Exercise instructions ->
Check every line of the material for the word "rgba". Copy those that have it.

Study material section start

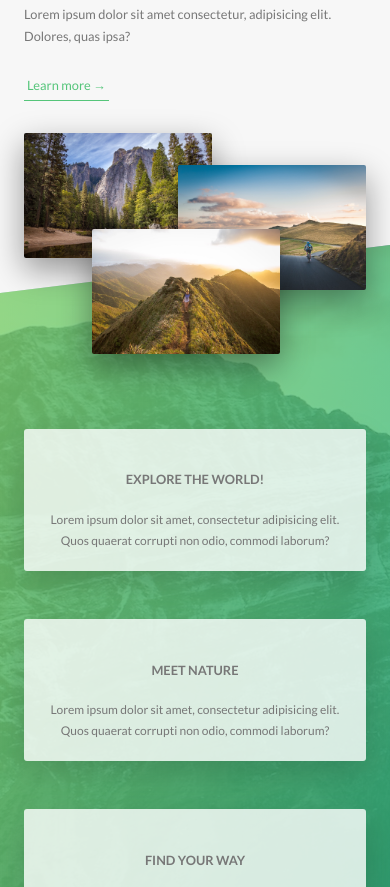
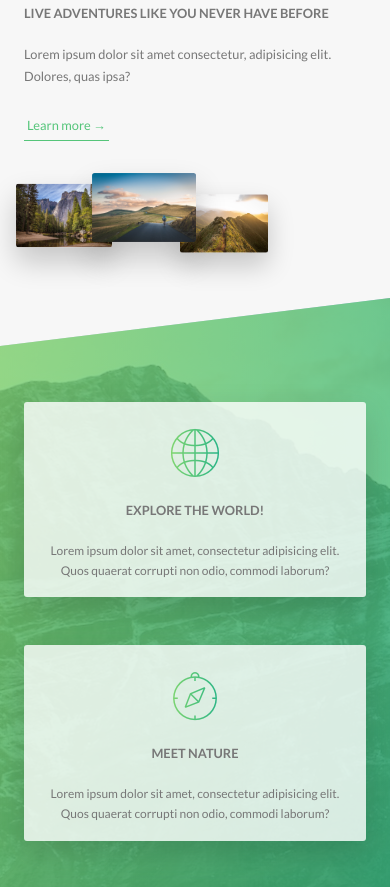
Before and after one commit to RickJP/JONAS_Natours_Site_Project, a website: page index.html in a window 390 px wide. Shown: the part 1110-1997 px from the top of the page. Drawn offline with Linux system fonts and the light colour scheme.

Commit message:
59. Writing Media Queries - Tours, Stories and Booking Sections

```diff
--- /dev/null
+++ b/css/icon-font.css
@@ -0,0 +1,443 @@
+@charset "UTF-8";
+
+@font-face {
+	font-family: "linea-basic-10";
+	src: url("fonts/linea-basic-10.eot");
+	src: url("fonts/linea-basic-10.eot?#iefix") format("embedded-opentype"),
+		url("fonts/linea-basic-10.woff") format("woff"), url("fonts/linea-basic-10.ttf") format("truetype"),
+		url("fonts/linea-basic-10.svg#linea-basic-10") format("svg");
+	font-weight: normal;
+	font-style: normal;
+}
+
+[data-icon]:before {
+	font-family: "linea-basic-10" !important;
+	content: attr(data-icon);
+	font-style: normal !important;
+	font-weight: normal !important;
+	font-variant: normal !important;
+	text-transform: none !important;
+	speak: none;
+	line-height: 1;
+	-webkit-font-smoothing: antialiased;
+	-moz-osx-font-smoothing: grayscale;
+}
+
+[class^="icon-"]:before,
+[class*=" icon-"]:before {
+	font-family: "linea-basic-10" !important;
+	font-style: normal !important;
+	font-weight: normal !important;
+	font-variant: normal !important;
+	text-transform: none !important;
+	speak: none;
+	line-height: 1;
+	-webkit-font-smoothing: antialiased;
+	-moz-osx-font-smoothing: grayscale;
+}
+
+.icon-basic-accelerator:before {
+	content: "a";
+}
+.icon-basic-alarm:before {
+	content: "b";
+}
+.icon-basic-anchor:before {
+	content: "c";
+}
+.icon-basic-anticlockwise:before {
+	content: "d";
+}
+.icon-basic-archive:before {
+	content: "e";
+}
+.icon-basic-archive-full:before {
+	content: "f";
+}
+.icon-basic-ban:before {
+	content: "g";
+}
+.icon-basic-battery-charge:before {
+	content: "h";
+}
+.icon-basic-battery-empty:before {
+	content: "i";
+}
+.icon-basic-battery-full:before {
+	content: "j";
+}
+.icon-basic-battery-half:before {
+	content: "k";
+}
+.icon-basic-bolt:before {
+	content: "l";
+}
+.icon-basic-book:before {
+	content: "m";
+}
+.icon-basic-book-pen:before {
+	content: "n";
+}
+.icon-basic-book-pencil:before {
+	content: "o";
+}
+.icon-basic-bookmark:before {
+	content: "p";
+}
+.icon-basic-calculator:before {
+	content: "q";
+}
+.icon-basic-calendar:before {
+	content: "r";
+}
+.icon-basic-cards-diamonds:before {
+	content: "s";
+}
+.icon-basic-cards-hearts:before {
+	content: "t";
+}
+.icon-basic-case:before {
+	content: "u";
+}
+.icon-basic-chronometer:before {
+	content: "v";
+}
+.icon-basic-clessidre:before {
+	content: "w";
+}
+.icon-basic-clock:before {
+	content: "x";
+}
+.icon-basic-clockwise:before {
+	content: "y";
+}
+.icon-basic-cloud:before {
+	content: "z";
+}
+.icon-basic-clubs:before {
+	content: "A";
+}
+.icon-basic-compass:before {
+	content: "B";
+}
+.icon-basic-cup:before {
+	content: "C";
+}
+.icon-basic-diamonds:before {
+	content: "D";
+}
+.icon-basic-display:before {
+	content: "E";
+}
+.icon-basic-download:before {
+	content: "F";
+}
+.icon-basic-exclamation:before {
+	content: "G";
+}
+.icon-basic-eye:before {
+	content: "H";
+}
+.icon-basic-eye-closed:before {
+	content: "I";
+}
+.icon-basic-female:before {
+	content: "J";
+}
+.icon-basic-flag1:before {
+	content: "K";
+}
+.icon-basic-flag2:before {
+	content: "L";
+}
+.icon-basic-floppydisk:before {
+	content: "M";
+}
+.icon-basic-folder:before {
+	content: "N";
+}
+.icon-basic-folder-multiple:before {
+	content: "O";
+}
+.icon-basic-gear:before {
+	content: "P";
+}
+.icon-basic-geolocalize-01:before {
+	content: "Q";
+}
+.icon-basic-geolocalize-05:before {
+	content: "R";
+}
+.icon-basic-globe:before {
+	content: "S";
+}
+.icon-basic-gunsight:before {
+	content: "T";
+}
+.icon-basic-hammer:before {
+	content: "U";
+}
+.icon-basic-headset:before {
+	content: "V";
+}
+.icon-basic-heart:before {
+	content: "W";
+}
+.icon-basic-heart-broken:before {
+	content: "X";
+}
+.icon-basic-helm:before {
+	content: "Y";
+}
+.icon-basic-home:before {
+	content: "Z";
+}
+.icon-basic-info:before {
+	content: "0";
+}
+.icon-basic-ipod:before {
+	content: "1";
+}
+.icon-basic-joypad:before {
+	content: "2";
+}
+.icon-basic-key:before {
+	content: "3";
+}
+.icon-basic-keyboard:before {
+	content: "4";
+}
+.icon-basic-laptop:before {
+	content: "5";
+}
+.icon-basic-life-buoy:before {
+	content: "6";
+}
+.icon-basic-lightbulb:before {
+	content: "7";
+}
+.icon-basic-link:before {
+	content: "8";
+}
+.icon-basic-lock:before {
+	content: "9";
+}
+.icon-basic-lock-open:before {
+	content: "!";
+}
+.icon-basic-magic-mouse:before {
+	content: "\"";
+}
+.icon-basic-magnifier:before {
+	content: "#";
+}
+.icon-basic-magnifier-minus:before {
+	content: "$";
+}
+.icon-basic-magnifier-plus:before {
+	content: "%";
+}
+.icon-basic-mail:before {
+	content: "&";
+}
+.icon-basic-mail-multiple:before {
+	content: "'";
+}
+.icon-basic-mail-open:before {
+	content: "(";
+}
+.icon-basic-mail-open-text:before {
+	content: ")";
+}
+.icon-basic-male:before {
+	content: "*";
+}
+.icon-basic-map:before {
+	content: "+";
+}
+.icon-basic-message:before {
+	content: ",";
+}
+.icon-basic-message-multiple:before {
+	content: "-";
+}
+.icon-basic-message-txt:before {
+	content: ".";
+}
+.icon-basic-mixer2:before {
+	content: "/";
+}
+.icon-basic-mouse:before {
+	content: ":";
+}
+.icon-basic-notebook:before {
+	content: ";";
+}
+.icon-basic-notebook-pen:before {
+	content: "<";
+}
+.icon-basic-notebook-pencil:before {
+	content: "=";
+}
+.icon-basic-paperplane:before {
+	content: ">";
+}
+.icon-basic-pencil-ruler:before {
+	content: "?";
+}
+.icon-basic-pencil-ruler-pen:before {
+	content: "@";
+}
+.icon-basic-photo:before {
+	content: "[";
+}
+.icon-basic-picture:before {
+	content: "]";
+}
+.icon-basic-picture-multiple:before {
+	content: "^";
+}
+.icon-basic-pin1:before {
+	content: "_";
+}
+.icon-basic-pin2:before {
+	content: "`";
+}
+.icon-basic-postcard:before {
+	content: "{";
+}
+.icon-basic-postcard-multiple:before {
+	content: "|";
+}
+.icon-basic-printer:before {
+	content: "}";
+}
+.icon-basic-question:before {
+	content: "~";
+}
+.icon-basic-rss:before {
+	content: "\\";
+}
+.icon-basic-server:before {
+	content: "\e000";
+}
+.icon-basic-server2:before {
+	content: "\e001";
+}
+.icon-basic-server-cloud:before {
+	content: "\e002";
+}
+.icon-basic-server-download:before {
+	content: "\e003";
+}
+.icon-basic-server-upload:before {
+	content: "\e004";
+}
+.icon-basic-settings:before {
+	content: "\e005";
+}
+.icon-basic-share:before {
+	content: "\e006";
+}
+.icon-basic-sheet:before {
+	content: "\e007";
+}
+.icon-basic-sheet-multiple:before {
+	content: "\e008";
+}
+.icon-basic-sheet-pen:before {
+	content: "\e009";
+}
+.icon-basic-sheet-pencil:before {
+	content: "\e00a";
+}
+.icon-basic-sheet-txt:before {
+	content: "\e00b";
+}
+.icon-basic-signs:before {
+	content: "\e00c";
+}
+.icon-basic-smartphone:before {
+	content: "\e00d";
+}
+.icon-basic-spades:before {
+	content: "\e00e";
+}
+.icon-basic-spread:before {
+	content: "\e00f";
+}
+.icon-basic-spread-bookmark:before {
+	content: "\e010";
+}
+.icon-basic-spread-text:before {
+	content: "\e011";
+}
+.icon-basic-spread-text-bookmark:before {
+	content: "\e012";
+}
+.icon-basic-star:before {
+	content: "\e013";
+}
+.icon-basic-tablet:before {
+	content: "\e014";
+}
+.icon-basic-target:before {
+	content: "\e015";
+}
+.icon-basic-todo:before {
+	content: "\e016";
+}
+.icon-basic-todo-pen:before {
+	content: "\e017";
+}
+.icon-basic-todo-pencil:before {
+	content: "\e018";
+}
+.icon-basic-todo-txt:before {
+	content: "\e019";
+}
+.icon-basic-todolist-pen:before {
+	content: "\e01a";
+}
+.icon-basic-todolist-pencil:before {
+	content: "\e01b";
+}
+.icon-basic-trashcan:before {
+	content: "\e01c";
+}
+.icon-basic-trashcan-full:before {
+	content: "\e01d";
+}
+.icon-basic-trashcan-refresh:before {
+	content: "\e01e";
+}
+.icon-basic-trashcan-remove:before {
+	content: "\e01f";
+}
+.icon-basic-upload:before {
+	content: "\e020";
+}
+.icon-basic-usb:before {
+	content: "\e021";
+}
+.icon-basic-video:before {
+	content: "\e022";
+}
+.icon-basic-watch:before {
+	content: "\e023";
+}
+.icon-basic-webpage:before {
+	content: "\e024";
+}
+.icon-basic-webpage-img-txt:before {
+	content: "\e025";
+}
+.icon-basic-webpage-multiple:before {
+	content: "\e026";
+}
+.icon-basic-webpage-txt:before {
+	content: "\e027";
+}
+.icon-basic-world:before {
+	content: "\e028";
+}
--- a/index.html
+++ b/index.html
@@ -7,7 +7,7 @@
 
   <link href="https://fonts.googleapis.com/css?family=Lato:100,300,400,700,900" rel="stylesheet">
   <!-- <link rel="stylesheet" href="css/icon-font.css"> -->
-  <!-- <link rel="stylesheet" href="css/icon-font.css"> -->
+  <link rel="stylesheet" href="css/icon-font.css">
   <link rel="stylesheet" href="css/style.css">
   <link rel="shortcut icon" type="image/png" href="img/favicon.png">
 
--- a/sass/base/_utilities.scss
+++ b/sass/base/_utilities.scss
@@ -7,9 +7,16 @@
 }
 .u-margin-bottom-medium {
 	margin-bottom: 4em !important;
+	@include respond(tab-port) {
+		padding: 3rem !important;
+	}
 }
 .u-margin-bottom-big {
 	margin-bottom: 8rem !important;
+
+	@include respond(tab-port) {
+		padding: 5rem !important;
+	}
 }
 
 .u-margin-top-big {
--- a/sass/components/_card.scss
+++ b/sass/components/_card.scss
@@ -149,4 +149,47 @@
 		font-size: 6rem;
 		font-weight: 100;
 	}
+
+	@include respond(tab-port) {
+		height: auto;
+		border-radius: 3px;
+		background-color: $color-white;
+		box-shadow: 0 1.5rem 4rem rgba($color-black, .15);
+
+		&__side {
+			height: auto;
+			position: relative;
+			box-shadow: none;
+
+			&--back {
+				transform: rotateY(0);
+				clip-path: polygon(0 15%, 100% 0, 100% 100%, 0 100%);
+			}
+		}
+
+		&:hover &__side--front {
+			transform: rotateY(0);
+		}
+
+		&__details {
+			padding: 1rem 3rem;
+		}
+
+		// FRONT SIDE STYLING
+		&__cta {
+			position: relative;
+			top: 0%;
+			left: 0;
+			transform: translate(0);
+			width: 100%;
+			padding: 7rem 4rem 4rem 4rem;
+		}
+		&__price-box {
+			margin-bottom: 3rem;
+		}
+
+		&__price-value {
+			font-size: 4rem;
+		}
+	}
 }
--- a/sass/components/_composition.scss
+++ b/sass/components/_composition.scss
@@ -10,19 +10,41 @@
 		transition: all .2s;
 		outline-offset: 2rem;
 
+		@include respond(tab-port) {
+			float: left;
+			position: relative;
+			width: 23.3333333%;
+			box-shadow: 0 1.5rem 3rem rgba($color-black, .2);
+		}
+
 		&--p1 {
 			left: 0;
 			top: -2rem;
+
+			@include respond(tab-port) {
+				top: 0;
+				transform: scale(1.2);
+			}
 		}
 
 		&--p2 {
 			right: 0;
 			top: 2rem;
+			@include respond(tab-port) {
+				top: -1rem;
+				transform: scale(1.3);
+				z-index: 100;
+			}
 		}
 
 		&--p3 {
 			left: 20%;
 			top: 10rem;
+			@include respond(tab-port) {
+				top: 1rem;
+				left: 0;
+				transform: scale(1.1);
+			}
 		}
 
 		&:hover {
--- a/sass/components/_feature-box.scss
+++ b/sass/components/_feature-box.scss
@@ -7,6 +7,10 @@
 	box-shadow: 0 1.5rem 4rem rgba($color-black, .15);
 	transition: transform .3s;
 
+	@include respond(tab-port) {
+		padding: 2rem;
+	}
+
 	&__icon {
 		font-size: 6rem;
 		margin-bottom: .5rem;
@@ -14,6 +18,10 @@
 		background-image: linear-gradient(to right, $color-primary-light, $color-primary-dark);
 		-webkit-background-clip: text;
 		color: transparent;
+
+		@include respond(tab-port) {
+			margin-bottom: 0;
+		}
 	}
 
 	&:hover {
--- a/sass/components/_form.scss
+++ b/sass/components/_form.scss
@@ -19,6 +19,9 @@
 		display: block;
 		transition: all .3s;
 
+		@include respond (tab-port) {
+			width: 100%;
+		}
 
 		&:focus {
 			outline: none;
@@ -53,6 +56,11 @@
 	&__radio-group {
 		width: 49%;
 		display: inline-block;
+
+		@include respond (tab-port) {
+			width: 100%;
+			margin-bottom: 2rem;
+		}
 	}
 
 	&__radio-input {
--- a/sass/components/_story.scss
+++ b/sass/components/_story.scss
@@ -9,6 +9,16 @@
 
 	font-size: $default-font-size;
 	transform: skewX(-12deg);
+
+	@include respond(tab-port) {
+		width: 100%;
+		padding: 4rem;
+		padding-left: 7rem;
+	}
+
+	@include respond(phone) {
+		transform: skewX(0);
+	}
 
 	& > * {
 		transform: skewX(12deg);
@@ -22,9 +32,12 @@
 		shape-outside: circle(50% at 50% 50%);
 		-webkit-clip-path: circle(50% at 50% 50%);
 		clip-path: circle(50% at 50% 50%);
-
 		transform: translateX(-3rem) skewX(12deg);
 		position: relative;
+
+		@include respond(phone) {
+			transform: translateX(-3rem) skewX(0);
+		}
 	}
 
 	&__img {
@@ -35,6 +48,9 @@
 
 	&__text {
 		transform: skewX(12deg);
+		@include respond(phone) {
+			transform: skewX(0);
+		}
 	}
 
 	&__caption {
--- a/sass/layout/_footer.scss
+++ b/sass/layout/_footer.scss
@@ -11,6 +11,10 @@
 	&__logo-box {
 		text-align: center;
 		margin-bottom: 8rem;
+
+		@include respond(tab-port) {
+			margin-bottom: 6rem;
+		}
 	}
 
 	&__logo {
--- a/sass/pages/home.scss
+++ b/sass/pages/home.scss
@@ -2,6 +2,10 @@
 	background-color: $color-grey-light-1;
 	padding: 25rem 0;
 	margin-top: -20vh;
+
+	@include respond(tab-port) {
+		padding: 20rem 0;
+	}
 }
 
 .section-features {
@@ -16,17 +20,29 @@
 	& > * {
 		transform: skewY(7deg);
 	}
+
+	@include respond(tab-port) {
+		padding: 10rem 0;
+	}
 }
 
 .section-tours {
 	background-color: $color-grey-light-1;
 	padding: 25rem 0 15rem 0;
 	margin-top: -10rem;
+
+	@include respond(tab-port) {
+		padding: 20rem 0 10rem 0;
+	}
 }
 
 .section-stories {
 	position: relative;
 	padding: 15rem 0;
+
+	@include respond(tab-port) {
+		padding: 10rem 0;
+	}
 }
 
 .section-book {
@@ -35,18 +51,37 @@
 }
 
 .book {
-	background-image: linear-gradient(105deg, rgba($color-white, .9) 0%,
-																		rgba($color-white, .9) 50%,
-																		transparent 50%),
-																		url(../img/nat-10.jpg);
+	background-image: linear-gradient(105deg, rgba($color-white, .9) 0%, rgba($color-white, .9) 50%, transparent 50%),
+		url(../img/nat-10.jpg);
 	background-size: 100%;
-
 	border-radius: 3px;
 	box-shadow: 0 1.5rem 4rem rgba($color-black, .2);
-	height: 50rem;
+
+	@include respond(tab-land) {
+		background-image: linear-gradient(
+				105deg,
+				rgba($color-white, .9) 0%,
+				rgba($color-white, .9) 65%,
+				transparent 65%
+			),
+			url(../img/nat-10.jpg);
+		background-size: cover;
+	}
+
+	@include respond(tab-port) {
+		background-image: linear-gradient(to right, rgba($color-white, .9) 0%, rgba($color-white, .9) 65%),
+			url(../img/nat-10.jpg);
+	}
 
 	&__form {
 		width: 50%;
 		padding: 6rem;
+
+		@include respond(tab-land) {
+			width: 65%;
+		}
+		@include respond(tab-port) {
+			width: 100%;
+		}
 	}
 }
```
Also changed, not shown: css/fonts/linea-basic-10.ttf (added), css/fonts/linea-basic-10.woff (added), css/style.css, 3 other files.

Study material section end

Finished task ->
+		box-shadow: 0 1.5rem 4rem rgba($color-black, .15);
+			box-shadow: 0 1.5rem 3rem rgba($color-black, .2);
 	box-shadow: 0 1.5rem 4rem rgba($color-black, .15);
-	background-image: linear-gradient(105deg, rgba($color-white, .9) 0%,
-																		rgba($color-white, .9) 50%,
+	background-image: linear-gradient(105deg, rgba($color-white, .9) 0%, rgba($color-white, .9) 50%, transparent 50%),
 	box-shadow: 0 1.5rem 4rem rgba($color-black, .2);
+				rgba($color-white, .9) 0%,
+				rgba($color-white, .9) 65%,
+		background-image: linear-gradient(to right, rgba($color-white, .9) 0%, rgba($color-white, .9) 65%),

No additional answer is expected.